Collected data
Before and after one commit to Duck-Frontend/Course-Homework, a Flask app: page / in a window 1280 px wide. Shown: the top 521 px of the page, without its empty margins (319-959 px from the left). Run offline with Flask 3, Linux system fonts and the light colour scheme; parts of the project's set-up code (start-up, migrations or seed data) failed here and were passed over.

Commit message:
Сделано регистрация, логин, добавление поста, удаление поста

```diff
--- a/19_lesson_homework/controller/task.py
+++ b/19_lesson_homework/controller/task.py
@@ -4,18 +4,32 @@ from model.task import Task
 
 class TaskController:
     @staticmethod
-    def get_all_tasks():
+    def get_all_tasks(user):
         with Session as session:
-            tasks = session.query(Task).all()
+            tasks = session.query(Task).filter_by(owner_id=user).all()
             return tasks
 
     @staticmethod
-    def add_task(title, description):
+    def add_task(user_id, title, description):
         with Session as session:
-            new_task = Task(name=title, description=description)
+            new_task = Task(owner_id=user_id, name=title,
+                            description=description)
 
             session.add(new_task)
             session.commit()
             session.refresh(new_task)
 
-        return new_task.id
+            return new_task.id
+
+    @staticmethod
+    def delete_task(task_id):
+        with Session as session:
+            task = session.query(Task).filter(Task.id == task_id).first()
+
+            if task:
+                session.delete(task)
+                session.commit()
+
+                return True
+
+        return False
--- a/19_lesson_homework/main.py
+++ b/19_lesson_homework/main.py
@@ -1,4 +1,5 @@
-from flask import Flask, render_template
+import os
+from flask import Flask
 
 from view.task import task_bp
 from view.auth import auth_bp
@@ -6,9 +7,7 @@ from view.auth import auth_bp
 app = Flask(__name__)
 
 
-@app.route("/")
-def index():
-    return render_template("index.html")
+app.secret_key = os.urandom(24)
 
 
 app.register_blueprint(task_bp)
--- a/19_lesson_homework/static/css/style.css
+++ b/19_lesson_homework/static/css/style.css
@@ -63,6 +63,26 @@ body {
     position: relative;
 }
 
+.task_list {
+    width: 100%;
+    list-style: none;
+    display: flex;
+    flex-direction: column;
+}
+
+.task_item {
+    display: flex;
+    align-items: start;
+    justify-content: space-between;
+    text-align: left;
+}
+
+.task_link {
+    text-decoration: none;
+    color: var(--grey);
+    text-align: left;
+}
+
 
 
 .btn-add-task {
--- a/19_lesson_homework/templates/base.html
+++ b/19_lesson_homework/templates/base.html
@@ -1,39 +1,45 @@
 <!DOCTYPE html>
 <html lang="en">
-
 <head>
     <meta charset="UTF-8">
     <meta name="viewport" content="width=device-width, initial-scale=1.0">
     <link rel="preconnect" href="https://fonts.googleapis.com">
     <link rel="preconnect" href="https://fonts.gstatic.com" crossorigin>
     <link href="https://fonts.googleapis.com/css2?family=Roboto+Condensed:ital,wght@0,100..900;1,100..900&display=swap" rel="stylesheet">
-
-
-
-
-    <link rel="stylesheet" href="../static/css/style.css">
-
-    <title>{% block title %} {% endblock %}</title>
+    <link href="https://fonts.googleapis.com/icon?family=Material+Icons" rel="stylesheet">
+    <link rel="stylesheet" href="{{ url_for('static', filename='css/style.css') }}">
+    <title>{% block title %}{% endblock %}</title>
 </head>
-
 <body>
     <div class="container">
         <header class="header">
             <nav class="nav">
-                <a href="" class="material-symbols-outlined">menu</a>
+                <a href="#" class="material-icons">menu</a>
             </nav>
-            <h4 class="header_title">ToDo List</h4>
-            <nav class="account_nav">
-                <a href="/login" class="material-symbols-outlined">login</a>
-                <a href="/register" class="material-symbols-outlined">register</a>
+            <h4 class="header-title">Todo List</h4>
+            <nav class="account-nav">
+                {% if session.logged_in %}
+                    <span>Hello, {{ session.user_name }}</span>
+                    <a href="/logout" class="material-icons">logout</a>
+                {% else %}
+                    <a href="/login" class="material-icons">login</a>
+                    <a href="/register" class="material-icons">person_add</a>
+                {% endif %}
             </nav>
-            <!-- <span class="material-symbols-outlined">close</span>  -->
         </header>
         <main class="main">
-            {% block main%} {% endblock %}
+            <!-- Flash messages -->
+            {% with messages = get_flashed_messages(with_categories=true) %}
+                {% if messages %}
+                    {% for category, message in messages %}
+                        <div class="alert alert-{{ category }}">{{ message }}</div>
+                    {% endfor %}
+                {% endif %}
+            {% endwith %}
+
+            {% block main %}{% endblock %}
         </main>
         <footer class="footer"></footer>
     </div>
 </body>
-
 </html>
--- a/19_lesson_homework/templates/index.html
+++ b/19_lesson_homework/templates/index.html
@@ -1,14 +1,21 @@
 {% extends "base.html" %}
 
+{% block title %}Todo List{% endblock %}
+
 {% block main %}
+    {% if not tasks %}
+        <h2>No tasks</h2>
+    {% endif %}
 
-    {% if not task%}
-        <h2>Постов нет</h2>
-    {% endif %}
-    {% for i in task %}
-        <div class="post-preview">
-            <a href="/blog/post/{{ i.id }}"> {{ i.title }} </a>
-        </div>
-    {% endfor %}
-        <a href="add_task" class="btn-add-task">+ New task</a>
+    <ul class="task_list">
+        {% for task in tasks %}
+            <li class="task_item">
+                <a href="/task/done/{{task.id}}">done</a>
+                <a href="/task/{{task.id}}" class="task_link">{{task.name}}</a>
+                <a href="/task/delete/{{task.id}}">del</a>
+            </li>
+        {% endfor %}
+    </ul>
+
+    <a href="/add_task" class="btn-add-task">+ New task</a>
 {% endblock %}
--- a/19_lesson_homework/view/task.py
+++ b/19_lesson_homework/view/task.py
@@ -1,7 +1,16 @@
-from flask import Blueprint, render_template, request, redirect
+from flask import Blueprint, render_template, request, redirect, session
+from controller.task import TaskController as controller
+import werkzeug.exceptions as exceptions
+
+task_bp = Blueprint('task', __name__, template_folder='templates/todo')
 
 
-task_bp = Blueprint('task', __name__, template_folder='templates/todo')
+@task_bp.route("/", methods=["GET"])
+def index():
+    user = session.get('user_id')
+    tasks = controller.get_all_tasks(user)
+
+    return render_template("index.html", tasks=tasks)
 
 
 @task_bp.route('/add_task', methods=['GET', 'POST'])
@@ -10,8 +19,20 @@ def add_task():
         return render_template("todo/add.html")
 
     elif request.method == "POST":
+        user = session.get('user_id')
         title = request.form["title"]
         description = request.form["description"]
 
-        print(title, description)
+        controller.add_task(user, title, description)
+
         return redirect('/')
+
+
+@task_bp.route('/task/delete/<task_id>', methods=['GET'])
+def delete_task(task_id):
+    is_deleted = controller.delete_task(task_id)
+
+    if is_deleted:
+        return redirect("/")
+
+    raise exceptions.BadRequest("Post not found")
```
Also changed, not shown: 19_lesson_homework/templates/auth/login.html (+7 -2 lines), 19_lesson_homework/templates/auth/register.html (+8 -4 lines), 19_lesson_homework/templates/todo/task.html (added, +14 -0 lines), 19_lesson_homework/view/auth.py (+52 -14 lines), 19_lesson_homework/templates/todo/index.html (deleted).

EXERCISE PROMPT: Each line above is to be repeated exactly.

RESPONSE BOX:
Before and after one commit to Duck-Frontend/Course-Homework, a Flask app: page / in a window 1280 px wide. Shown: the top 521 px of the page, without its empty margins (319-959 px from the left). Run offline with Flask 3, Linux system fonts and the light colour scheme; parts of the project's set-up code (start-up, migrations or seed data) failed here and were passed over.

Commit message:
Сделано регистрация, логин, добавление поста, удаление поста

```diff
--- a/19_lesson_homework/controller/task.py
+++ b/19_lesson_homework/controller/task.py
@@ -4,18 +4,32 @@ from model.task import Task
 
 class TaskController:
     @staticmethod
-    def get_all_tasks():
+    def get_all_tasks(user):
         with Session as session:
-            tasks = session.query(Task).all()
+            tasks = session.query(Task).filter_by(owner_id=user).all()
             return tasks
 
     @staticmethod
-    def add_task(title, description):
+    def add_task(user_id, title, description):
         with Session as session:
-            new_task = Task(name=title, description=description)
+            new_task = Task(owner_id=user_id, name=title,
+                            description=description)
 
             session.add(new_task)
             session.commit()
             session.refresh(new_task)
 
-        return new_task.id
+            return new_task.id
+
+    @staticmethod
+    def delete_task(task_id):
+        with Session as session:
+            task = session.query(Task).filter(Task.id == task_id).first()
+
+            if task:
+                session.delete(task)
+                session.commit()
+
+                return True
+
+        return False
--- a/19_lesson_homework/main.py
+++ b/19_lesson_homework/main.py
@@ -1,4 +1,5 @@
-from flask import Flask, render_template
+import os
+from flask import Flask
 
 from view.task import task_bp
 from view.auth import auth_bp
@@ -6,9 +7,7 @@ from view.auth import auth_bp
 app = Flask(__name__)
 
 
-@app.route("/")
-def index():
-    return render_template("index.html")
+app.secret_key = os.urandom(24)
 
 
 app.register_blueprint(task_bp)
--- a/19_lesson_homework/static/css/style.css
+++ b/19_lesson_homework/static/css/style.css
@@ -63,6 +63,26 @@ body {
     position: relative;
 }
 
+.task_list {
+    width: 100%;
+    list-style: none;
+    display: flex;
+    flex-direction: column;
+}
+
+.task_item {
+    display: flex;
+    align-items: start;
+    justify-content: space-between;
+    text-align: left;
+}
+
+.task_link {
+    text-decoration: none;
+    color: var(--grey);
+    text-align: left;
+}
+
 
 
 .btn-add-task {
--- a/19_lesson_homework/templates/base.html
+++ b/19_lesson_homework/templates/base.html
@@ -1,39 +1,45 @@
 <!DOCTYPE html>
 <html lang="en">
-
 <head>
     <meta charset="UTF-8">
     <meta name="viewport" content="width=device-width, initial-scale=1.0">
     <link rel="preconnect" href="https://fonts.googleapis.com">
     <link rel="preconnect" href="https://fonts.gstatic.com" crossorigin>
     <link href="https://fonts.googleapis.com/css2?family=Roboto+Condensed:ital,wght@0,100..900;1,100..900&display=swap" rel="stylesheet">
-
-
-
-
-    <link rel="stylesheet" href="../static/css/style.css">
-
-    <title>{% block title %} {% endblock %}</title>
+    <link href="https://fonts.googleapis.com/icon?family=Material+Icons" rel="stylesheet">
+    <link rel="stylesheet" href="{{ url_for('static', filename='css/style.css') }}">
+    <title>{% block title %}{% endblock %}</title>
 </head>
-
 <body>
     <div class="container">
         <header class="header">
             <nav class="nav">
-                <a href="" class="material-symbols-outlined">menu</a>
+                <a href="#" class="material-icons">menu</a>
             </nav>
-            <h4 class="header_title">ToDo List</h4>
-            <nav class="account_nav">
-                <a href="/login" class="material-symbols-outlined">login</a>
-                <a href="/register" class="material-symbols-outlined">register</a>
+            <h4 class="header-title">Todo List</h4>
+            <nav class="account-nav">
+                {% if session.logged_in %}
+                    <span>Hello, {{ session.user_name }}</span>
+                    <a href="/logout" class="material-icons">logout</a>
+                {% else %}
+                    <a href="/login" class="material-icons">login</a>
+                    <a href="/register" class="material-icons">person_add</a>
+                {% endif %}
             </nav>
-            <!-- <span class="material-symbols-outlined">close</span>  -->
         </header>
         <main class="main">
-            {% block main%} {% endblock %}
+            <!-- Flash messages -->
+            {% with messages = get_flashed_messages(with_categories=true) %}
+                {% if messages %}
+                    {% for category, message in messages %}
+                        <div class="alert alert-{{ category }}">{{ message }}</div>
+                    {% endfor %}
+                {% endif %}
+            {% endwith %}
+
+            {% block main %}{% endblock %}
         </main>
         <footer class="footer"></footer>
     </div>
 </body>
-
 </html>
--- a/19_lesson_homework/templates/index.html
+++ b/19_lesson_homework/templates/index.html
@@ -1,14 +1,21 @@
 {% extends "base.html" %}
 
+{% block title %}Todo List{% endblock %}
+
 {% block main %}
+    {% if not tasks %}
+        <h2>No tasks</h2>
+    {% endif %}
 
-    {% if not task%}
-        <h2>Постов нет</h2>
-    {% endif %}
-    {% for i in task %}
-        <div class="post-preview">
-            <a href="/blog/post/{{ i.id }}"> {{ i.title }} </a>
-        </div>
-    {% endfor %}
-        <a href="add_task" class="btn-add-task">+ New task</a>
+    <ul class="task_list">
+        {% for task in tasks %}
+            <li class="task_item">
+                <a href="/task/done/{{task.id}}">done</a>
+                <a href="/task/{{task.id}}" class="task_link">{{task.name}}</a>
+                <a href="/task/delete/{{task.id}}">del</a>
+            </li>
+        {% endfor %}
+    </ul>
+
+    <a href="/add_task" class="btn-add-task">+ New task</a>
 {% endblock %}
--- a/19_lesson_homework/view/task.py
+++ b/19_lesson_homework/view/task.py
@@ -1,7 +1,16 @@
-from flask import Blueprint, render_template, request, redirect
+from flask import Blueprint, render_template, request, redirect, session
+from controller.task import TaskController as controller
+import werkzeug.exceptions as exceptions
+
+task_bp = Blueprint('task', __name__, template_folder='templates/todo')
 
 
-task_bp = Blueprint('task', __name__, template_folder='templates/todo')
+@task_bp.route("/", methods=["GET"])
+def index():
+    user = session.get('user_id')
+    tasks = controller.get_all_tasks(user)
+
+    return render_template("index.html", tasks=tasks)
 
 
 @task_bp.route('/add_task', methods=['GET', 'POST'])
@@ -10,8 +19,20 @@ def add_task():
         return render_template("todo/add.html")
 
     elif request.method == "POST":
+        user = session.get('user_id')
         title = request.form["title"]
         description = request.form["description"]
 
-        print(title, description)
+        controller.add_task(user, title, description)
+
         return redirect('/')
+
+
+@task_bp.route('/task/delete/<task_id>', methods=['GET'])
+def delete_task(task_id):
+    is_deleted = controller.delete_task(task_id)
+
+    if is_deleted:
+        return redirect("/")
+
+    raise exceptions.BadRequest("Post not found")
```
Also changed, not shown: 19_lesson_homework/templates/auth/login.html (+7 -2 lines), 19_lesson_homework/templates/auth/register.html (+8 -4 lines), 19_lesson_homework/templates/todo/task.html (added, +14 -0 lines), 19_lesson_homework/view/auth.py (+52 -14 lines), 19_lesson_homework/templates/todo/index.html (deleted).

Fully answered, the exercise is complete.